Can cats eat dog food?

Did your cat and dog switch food bowls? Don't let it happen too regularly.

Cats and dogs may both be carnivores, but they have distinct nutritional needs.

Cat food is specially designed to cater to the specific requirements of felines, boasting a higher protein content and more taurine, an amino acid vital for cats that they can't synthesize themselves. In contrast, dog food might not supply enough of these essential nutrients for your cat's well-being.

Now, if your cat nibbles on a bit of dog food every so often, it's generally not a cause for concern. In moderation, dog food can offer some nutritional perks to cats. For instance, certain dog food brands pack extra vitamin E, which can give your cat's immune system a little boost.

But a steady diet of dog food or large portions of it could lead to malnutrition in the long run because it lacks certain vitamins and minerals that cats need to thrive. Plus, while the occasional snack might be okay for healthy adult cats without underlying health issues (like kidney disease), it's not the best choice for kittens or elderly or unwell felines.

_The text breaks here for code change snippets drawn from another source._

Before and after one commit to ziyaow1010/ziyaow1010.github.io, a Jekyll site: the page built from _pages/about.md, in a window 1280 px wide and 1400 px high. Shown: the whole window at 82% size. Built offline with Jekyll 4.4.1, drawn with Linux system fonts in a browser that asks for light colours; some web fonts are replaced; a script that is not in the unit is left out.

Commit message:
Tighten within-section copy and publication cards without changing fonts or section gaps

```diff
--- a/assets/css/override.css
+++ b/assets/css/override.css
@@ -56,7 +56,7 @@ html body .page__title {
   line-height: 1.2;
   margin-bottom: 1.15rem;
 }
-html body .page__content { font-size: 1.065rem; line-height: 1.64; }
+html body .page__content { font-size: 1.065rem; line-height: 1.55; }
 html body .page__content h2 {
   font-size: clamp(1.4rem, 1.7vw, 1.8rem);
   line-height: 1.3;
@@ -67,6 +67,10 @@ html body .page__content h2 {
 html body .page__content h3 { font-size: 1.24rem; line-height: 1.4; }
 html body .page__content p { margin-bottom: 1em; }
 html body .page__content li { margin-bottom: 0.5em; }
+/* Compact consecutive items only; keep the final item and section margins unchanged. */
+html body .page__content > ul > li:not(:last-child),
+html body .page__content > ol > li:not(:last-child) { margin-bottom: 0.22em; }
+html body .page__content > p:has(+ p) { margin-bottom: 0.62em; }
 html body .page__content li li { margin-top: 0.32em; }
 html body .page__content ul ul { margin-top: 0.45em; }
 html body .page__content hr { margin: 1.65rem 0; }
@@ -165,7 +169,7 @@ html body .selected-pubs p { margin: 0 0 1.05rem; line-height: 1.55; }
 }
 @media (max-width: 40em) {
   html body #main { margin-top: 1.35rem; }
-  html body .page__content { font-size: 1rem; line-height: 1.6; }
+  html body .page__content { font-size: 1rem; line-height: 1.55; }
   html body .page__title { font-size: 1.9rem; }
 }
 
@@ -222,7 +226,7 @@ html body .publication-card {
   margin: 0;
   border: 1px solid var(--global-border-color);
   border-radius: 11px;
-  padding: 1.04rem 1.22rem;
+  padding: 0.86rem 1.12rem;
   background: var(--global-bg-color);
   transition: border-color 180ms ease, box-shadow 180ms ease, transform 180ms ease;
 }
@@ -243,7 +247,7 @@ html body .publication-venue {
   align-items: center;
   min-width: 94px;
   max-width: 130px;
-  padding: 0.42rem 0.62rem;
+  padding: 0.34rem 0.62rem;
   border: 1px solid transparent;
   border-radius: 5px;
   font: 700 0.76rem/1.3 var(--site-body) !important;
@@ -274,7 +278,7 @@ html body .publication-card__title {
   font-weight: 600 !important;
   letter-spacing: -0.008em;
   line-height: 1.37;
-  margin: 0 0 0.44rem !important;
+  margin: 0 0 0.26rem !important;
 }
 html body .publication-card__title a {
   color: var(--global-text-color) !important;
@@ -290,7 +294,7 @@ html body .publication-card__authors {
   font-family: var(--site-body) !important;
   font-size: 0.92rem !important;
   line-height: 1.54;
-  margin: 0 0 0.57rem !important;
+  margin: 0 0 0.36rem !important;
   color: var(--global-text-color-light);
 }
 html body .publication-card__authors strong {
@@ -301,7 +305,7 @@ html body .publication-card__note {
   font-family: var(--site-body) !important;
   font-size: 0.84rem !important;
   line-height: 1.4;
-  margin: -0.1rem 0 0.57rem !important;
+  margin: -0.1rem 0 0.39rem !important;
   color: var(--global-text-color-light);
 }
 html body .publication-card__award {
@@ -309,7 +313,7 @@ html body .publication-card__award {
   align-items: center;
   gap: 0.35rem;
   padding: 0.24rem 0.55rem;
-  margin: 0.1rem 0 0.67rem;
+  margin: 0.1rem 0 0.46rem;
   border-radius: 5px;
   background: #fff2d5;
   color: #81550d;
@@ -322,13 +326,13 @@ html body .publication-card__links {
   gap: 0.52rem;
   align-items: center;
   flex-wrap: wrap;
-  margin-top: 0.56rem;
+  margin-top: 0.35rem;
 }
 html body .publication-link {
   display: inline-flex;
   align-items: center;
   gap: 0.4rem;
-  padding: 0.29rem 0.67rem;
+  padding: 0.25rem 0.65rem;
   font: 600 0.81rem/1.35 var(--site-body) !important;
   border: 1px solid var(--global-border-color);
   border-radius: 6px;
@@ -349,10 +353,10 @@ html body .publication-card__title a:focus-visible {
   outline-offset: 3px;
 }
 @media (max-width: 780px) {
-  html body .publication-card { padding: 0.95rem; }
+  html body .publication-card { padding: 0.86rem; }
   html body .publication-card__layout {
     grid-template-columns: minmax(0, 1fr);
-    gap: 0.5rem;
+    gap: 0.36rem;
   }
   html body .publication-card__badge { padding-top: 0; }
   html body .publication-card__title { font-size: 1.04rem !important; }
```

The bottom line? While it's technically safe-in-moderation for healthy adult kitties, let's not make a habit of offering them the canine cuisine too frequently.

Information Purposes Only

The suggestions offered here are for informational purposes only and are not a substitute for pet-specific advice from your veterinarian. Never disregard your vet’s recommendations, or delay in acting on them, based on something you have read on this site. Regardless of how a food is rated here, any food that you give your pet can pose potential health risks, including allergic reactions, choking, or other health conditions such as bloat. Always monitor your pet while they’re eating, and never introduce a new food into your pet’s diet without first consulting your veterinarian. 

Pet Poison Emergency Protocol

If your pet is acting sick, call your regular veterinarian immediately. If your regular veterinarian is closed, call a nearby on-call veterinarian, animal urgent care, or veterinary emergency hospital. If your pet is not acting sick but you think they may have been exposed to a poison, call the ASPCA Animal Poison Control Center (888-426-4435) or Pet Poison Helpline (855-764-7661).

Food Safety Statuses


Could be given almost daily without harm

Safe in moderation

Not toxic, but should not be given regularly


Toxic or simply too risky to give to your pet